Task goal: Work through the entries below and show every line in which "upload" is found.

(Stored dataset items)

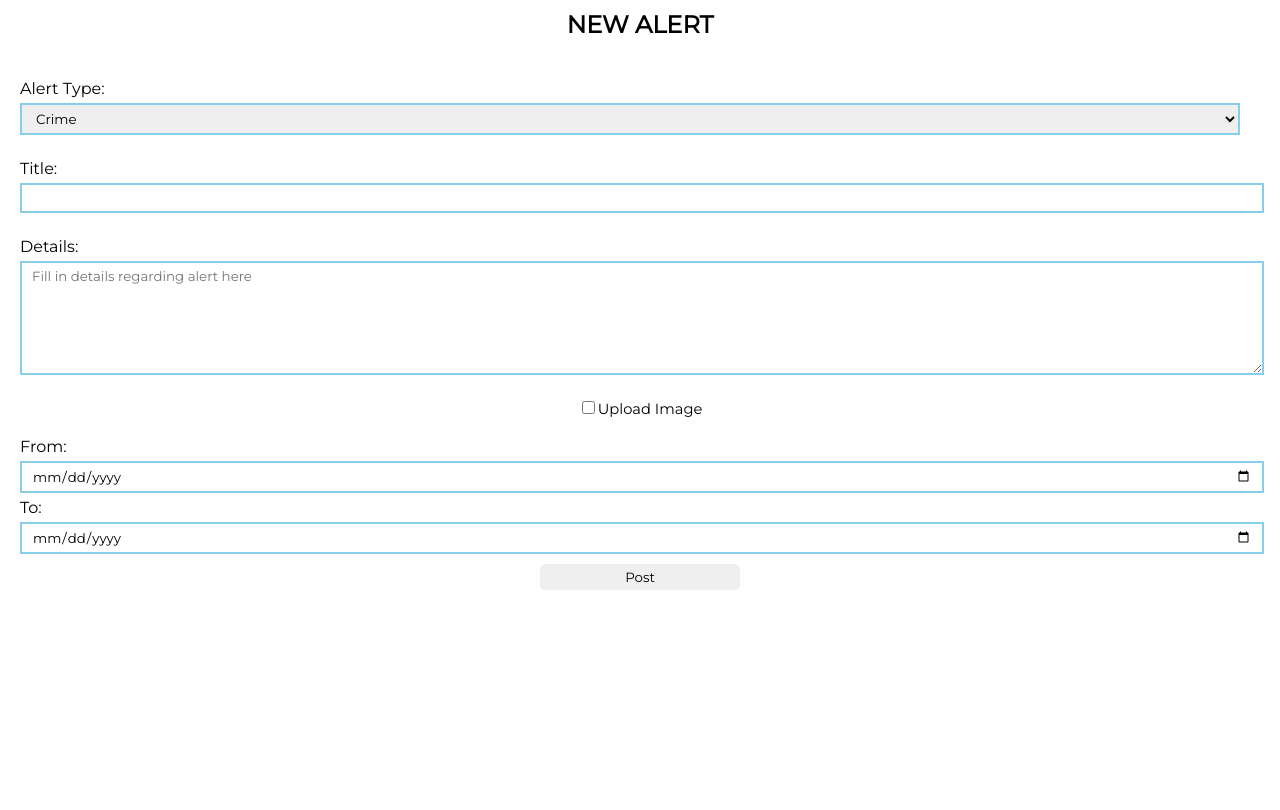
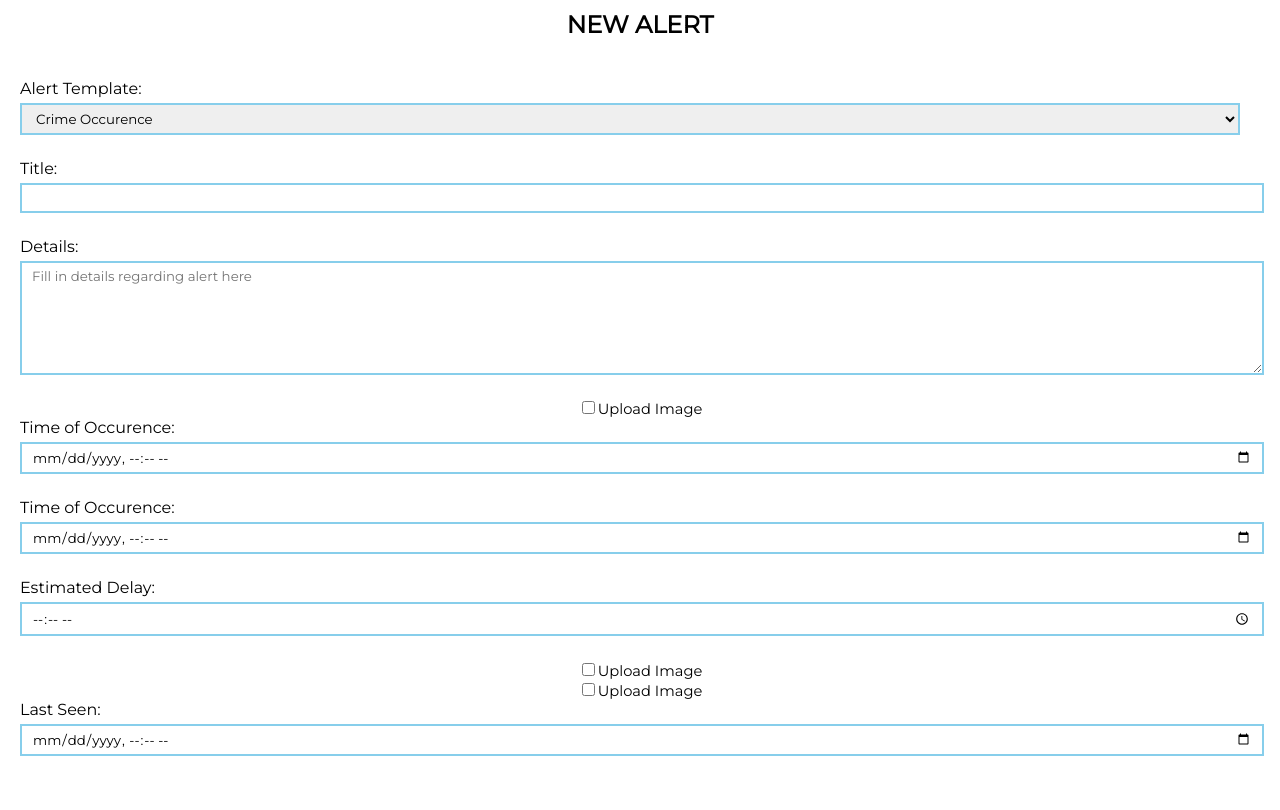
Before and after one commit to daniel-t-mabaso/inform, a PHP site: page /createAlert.php in a window 1280 px wide. Before the commit the page ends 590 px from the top, so only its background shows below. Run offline with PHP 8.4, Linux system fonts and the light colour scheme.

Commit message:
Changed files and added UI

```diff
--- a/assets/css/components.css
+++ b/assets/css/components.css
@@ -35,7 +35,7 @@
 
 .imageBorder{
     border: 2px solid skyblue;
-    width: 35%;
+    width: 45%;
     margin-top: 5px;
     padding: 5px;
     padding-left: 10px;
--- a/createAlert.php
+++ b/createAlert.php
@@ -12,15 +12,15 @@
         </div>
         <div class='center-txt padding-20 vertical-padding-30 max-width'>
             <form method="post" action="" name="createAlert" class="left-txt vertical-padding-10">
-            Alert Type:
-            <select class="inputField" name="alertTypes" required>
-                <option name="crime">Crime</option>
-                <option name="traffic">Traffic</option>
-                <option name="children">Children</option>
-                <option name="pets">Pets</option>
-                <option name="services">Local Goods & Services</option>
-                <option name="news">General News</option>
+            Alert Template:
+            <select class="inputField" name="alertTemplate" required>
+                <option name="crimeOccurence">Crime Occurence</option>
+                <option name="trafficIncident">Traffic Incident</option>
+                <option name="recommendations">Recommendations/Referrals</option>
+                <option name="lost">Lost Persons/Pets</option>
+                <option name="sales">Sales</option>
             </select>
+
             <br><br>
             Title:
             <input class="inputField" name="title" type="text" required>
@@ -28,24 +28,72 @@
             Details:
             <textarea class="detailField" name="details" type="text"  placeholder="Fill in details regarding alert here" required></textarea>
             <br><br>
+            <div class="output">
+                <div class="crimeO">
                     <div class="book center-txt">
                     <input class="book" type="checkbox" id='upload-image-checkbox' onclick="document.getElementById('upload-image-panel').classList.toggle('hide');" name="newImage">Upload Image<br>
                     <div class="hide  left-txt imageBorder" id="upload-image-panel">
                     <input type="file" name="imageAlert" accept="image/*" >
                     </div>
                      </div>
-            <br>
-            From:
-            <input class="inputField" name="startDate" type="date" required>
-            <br>
-            To:
-            <input class="inputField" name="endDate" type="date" required>
-            <div class="center-txt">
-            <input class="button" type="submit" value="Post" name="post">
-            <div>
-        </form>
-        </body>
+                Time of Occurence:
+                    <input class="inputField" name="timeOfCrime" type="datetime-local" required>
+                    <br><br>
                 </div>
 
+                <div class="trafficI">
+                Time of Occurence:
+                    <input class="inputField" name="timeOfTraffic" type="datetime-local" required>
+                    <br><br>
+                Estimated Delay:
+                    <input class="inputField" name="estimatedDelay" type="time" required>
+                    <br><br>
+                </div>
+
+                <div class="referrals">
+                    <div class="book center-txt">
+                    <input class="book" type="checkbox" id='upload-image-checkbox' onclick="document.getElementById('upload-image-panel').classList.toggle('hide');" name="newImage">Upload Image<br>
+                    <div class="hide  left-txt imageBorder" id="upload-image-panel">
+                    <input type="file" name="imageAlert" accept="image/*" >
+                    </div>
+                    </div>
+                </div>
+
+                <div class="lostObjs">
+                        <div class="book center-txt">
+                        <input class="book" type="checkbox" id='upload-image-checkbox' onclick="document.getElementById('upload-image-panel').classList.toggle('hide');" name="newImage">Upload Image<br>
+                        <div class="hide  left-txt imageBorder" id="upload-image-panel">
+                        <input type="file" name="imageAlert" accept="image/*" >
+                        </div>
+                    </div>
+                    Last Seen:
+                    <input class="inputField" name="lastSeen" type="datetime-local" required>
+                    <br><br>
+                </div>
+
+                <div class="salesDivision">
+
+                </div>
+
+            </div>
+
+            <script>
+                $(function () {
+                $("#alertTemplate").change(function() {
+                    var val = $(this).val();
+                if(name === "crimeO") {
+                    $("crimeO").show();
+                    $("#lostObjs").hide();
+                    }
+                else if(name === "client_form") {
+                    $("#client_graph_form").show();
+                    $("#pilot_graph_form").hide();
+                }
+             });
+            });
+            </script>
+            </form>
+        </div>
+</body>
 
 </html>
```
Also changed, not shown: createEvent.php (+41 -0 lines). Lines whose indentation alone changed are shown as unchanged.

Exercise answer:
                     <input class="book" type="checkbox" id='upload-image-checkbox' onclick="document.getElementById('upload-image-panel').classList.toggle('hide');" name="newImage">Upload Image<br>
                     <div class="hide  left-txt imageBorder" id="upload-image-panel">
+                    <input class="book" type="checkbox" id='upload-image-checkbox' onclick="document.getElementById('upload-image-panel').classList.toggle('hide');" name="newImage">Upload Image<br>
+                    <div class="hide  left-txt imageBorder" id="upload-image-panel">
+                        <input class="book" type="checkbox" id='upload-image-checkbox' onclick="document.getElementById('upload-image-panel').classList.toggle('hide');" name="newImage">Upload Image<br>
+                        <div class="hide  left-txt imageBorder" id="upload-image-panel">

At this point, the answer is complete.